In a speech this week, Margaret Chan, the Director-General of the World Health Organization (WHO) warned that the newly named Middle East respiratory syndrome coronavirus (MERS-CoV) is a “threat to the entire world”.
Her warning came in her closing address to the 66th World Health Assembly (WHA) in Geneva on Monday. And, as if to underline the singificance of her words, on Tuesday, Saudi Arabia reported that five more people have been infected with the virus, bringing the unofficial total number of people infected in the country to 37, with 18 deaths.
CDC scientists are becoming frustrated at the delays in getting samples of MERS-CoV. Experts know very little about this virus – they have no idea where it lives and how people contract it .
Adding these new cases to the figures issued early Tuesday by the US Centers for Disease Control and Prevention (CDC), brings the unofficial global case count to 49, with 24 deaths, distributed as follows:
France 2 cases (1 death); Jordan 2 (2); Qatar 2 (0); Saudi Arabia 37 (18); Tunisia 2 (0); UK 3 (2); and UAE 1 (1).
Update: June 17th, 2013 – Saudi Arabia announced four more deaths from MERS-CoV infection, bringing the death toll in the country to 32. Thirty-seven people have died from MERS-CoV infection worldwide.
First identified in the 1960s, coronaviruses are a large family of viruses, common throughout the world, that can infect people and animals. They are so called because of the crown-like projections on their surfaces.
Five different coronaviruses can infect humans and cause illnesses. Mostly these are mild to moderate upper-respiratory infections like the common cold.
But some coronaviruses cause much more severe illness, such as the one behind the 2002 SARS (severe acute respiratory syndrome) outbreak that spread from Hong Kong around the world, killing around 800 people.
Like all viruses, coronaviruses cause infection by invading host cells and taking over their processes to make virus particles instead. But exactly how this happens in the case of coronaviruses is not well understood.
A study published in PLoS Pathogens in 2008 went some way toward understanding the replication process of the coronavirus.
However, this new MERS coronavirus is genetically quite distinct from SARS, according to information published on the WHO website in September 2012.
The name Middle East respiratory syndrome coronavirus (MERS-CoV) was put forward by the Coronavirus Study Group of the International Committee on Taxonomy of Viruses and is the result of widespread consultation with scientists, says WHO.
The international agency has accepted the new name despite normally not being in favour of having geographic designations in virus names.
Chan sounded the alarm on the global threat posed by MERS as she closed an intensive seven-day international meeting that had agreed new public health measures and recommendations aimed at securing greater health benefits for all people, everywhere.
However, Chan said as she surveyed the overall global situation, “my greatest concern right now is the novel coronavirus”.
She is concerned that we “understand too little” about the virus, when viewed against the size of its potential threat.
“Any new disease that is emerging faster than our understanding is never under control,” Chan explained.
“These are alarm bells and we must respond.

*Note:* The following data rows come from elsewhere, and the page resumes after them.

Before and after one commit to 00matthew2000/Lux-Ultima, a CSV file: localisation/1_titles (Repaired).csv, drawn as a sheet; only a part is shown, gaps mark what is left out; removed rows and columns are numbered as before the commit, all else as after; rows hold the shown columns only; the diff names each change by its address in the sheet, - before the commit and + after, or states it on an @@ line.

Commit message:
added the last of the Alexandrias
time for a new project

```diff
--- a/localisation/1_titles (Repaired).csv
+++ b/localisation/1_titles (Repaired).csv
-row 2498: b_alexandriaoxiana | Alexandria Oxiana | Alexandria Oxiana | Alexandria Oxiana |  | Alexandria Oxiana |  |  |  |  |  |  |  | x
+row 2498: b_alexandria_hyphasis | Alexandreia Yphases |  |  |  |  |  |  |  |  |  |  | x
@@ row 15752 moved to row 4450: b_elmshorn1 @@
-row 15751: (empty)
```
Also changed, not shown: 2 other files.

The novel coronavirus is not a problem that any single affected country can keep to itself or manage all by itself. The novel coronavirus is a threat to the entire world,” she warned.

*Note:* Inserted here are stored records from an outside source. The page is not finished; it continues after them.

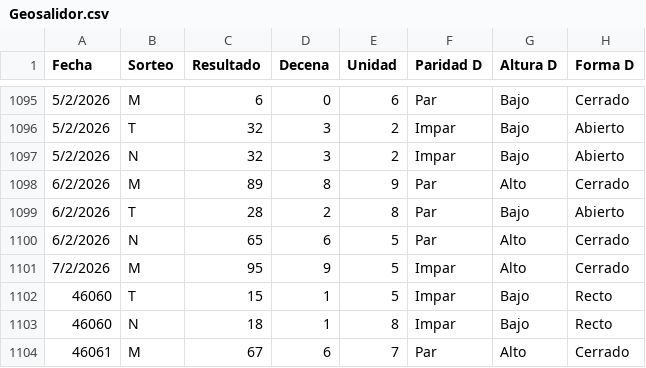
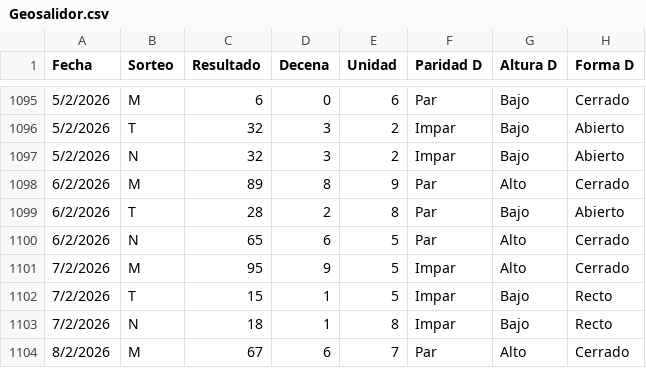
Before and after one commit to 3ln3gro735-lgtm/loteria-app, a CSV file: Geosalidor.csv, drawn as a sheet; only a part is shown, gaps mark what is left out; the diff names each change by its address in the sheet, - before the commit and + after, or states it on an @@ line.

Commit message:
actualizando dia 8M

```diff
--- a/Geosalidor.csv
+++ b/Geosalidor.csv
-A1102:A1103 (Fecha): 46060
+A1102:A1103 (Fecha): 7/2/2026
-A1104 (Fecha): 46061
+A1104 (Fecha): 8/2/2026
```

The new cases in Saudi Arabia appear to be older people who are not in good health.
A brief statement from the Saudi Ministry of Health says “… five novel Coronavirus cases have been recorded among citizens in the Eastern Region, ranging in age from 73 to 85 years, but they have all chronic diseases”.
According to an article in Arab News on 25 May, the WHO is sending a second team to Saudi Arabia to help investigate the new virus.

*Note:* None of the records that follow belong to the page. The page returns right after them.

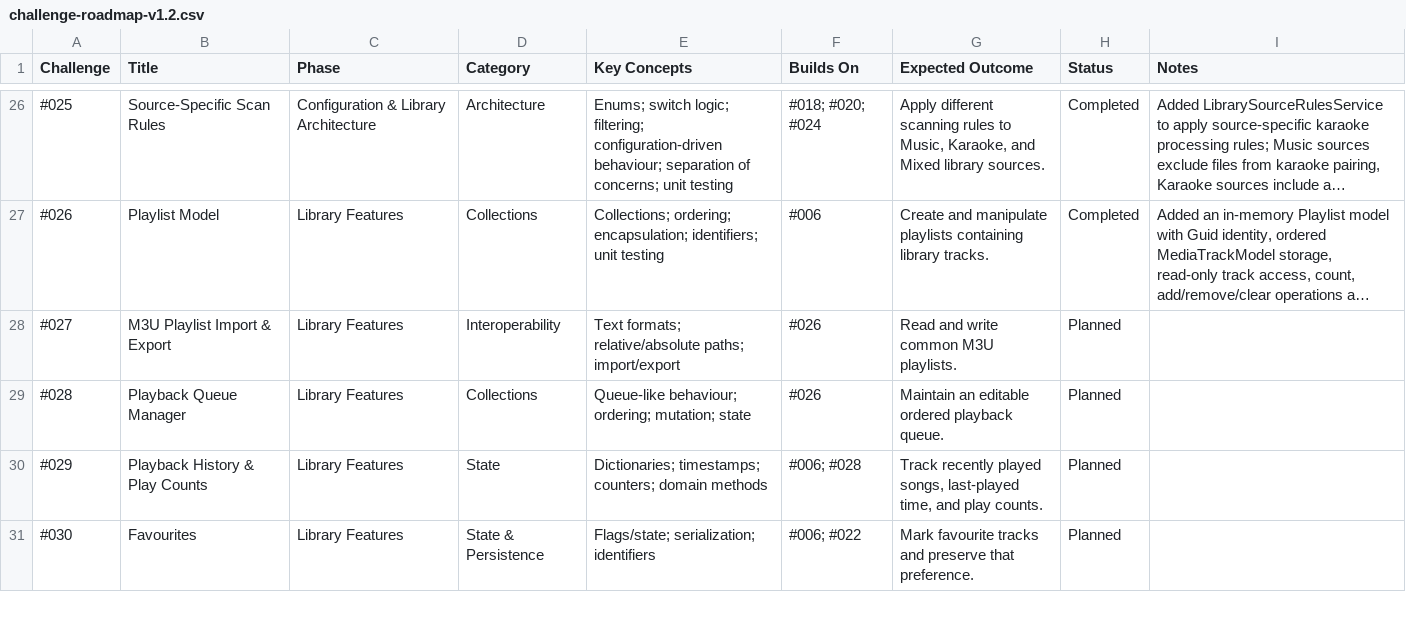
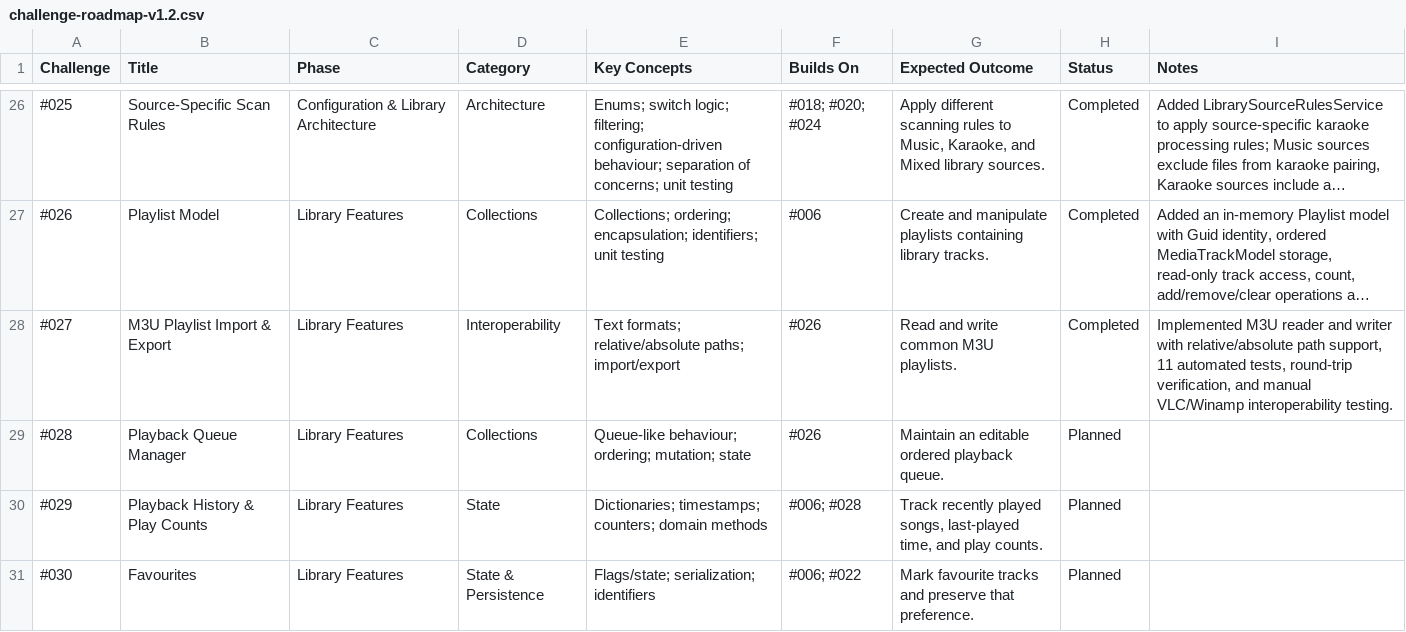
Before and after one commit to drtierney/karaoke-coding-challenges, a CSV file: roadmap/challenge-roadmap-v1.2.csv, drawn as a sheet; only a part is shown, gaps mark what is left out; long unchanged cells end in …; the diff names each change by its address in the sheet, - before the commit and + after, or states it on an @@ line.

Commit message:
Add Challenge 027 M3U Playlist Import and Export

```diff
--- a/roadmap/challenge-roadmap-v1.2.csv
+++ b/roadmap/challenge-roadmap-v1.2.csv
-H28 (Status): Planned
+H28 (Status): Completed
-I28 (Notes): (empty)
+I28 (Notes): Implemented M3U reader and writer with relative/absolute path support, 11 automated tests, round-trip verification, and manual VLC/Winamp interoperability testing.
```
Also changed, not shown: 18 other files.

The source of the outbreak is still not known, but as cases have appeared in clusters it suggests the virus is spreading from person to person.
Chan told Arab News that they need to do a proper risk assessment to get some clarity “on the incubation period, on the signs and symptoms of the disease, on the proper clinical management and then, last but not least, on travel advice”.
The UN agency, which sent a first team to Saudi Arabia earlier in May, says it will provide a fresh assessment ahead of the annual Haj that is due to take place in the Kingdom in October.
Haj is the single largest gathering of human beings on the planet. In 2012, it attracted over 3 million pilgrims from 189 countries.
Written by Catharine Paddock PhD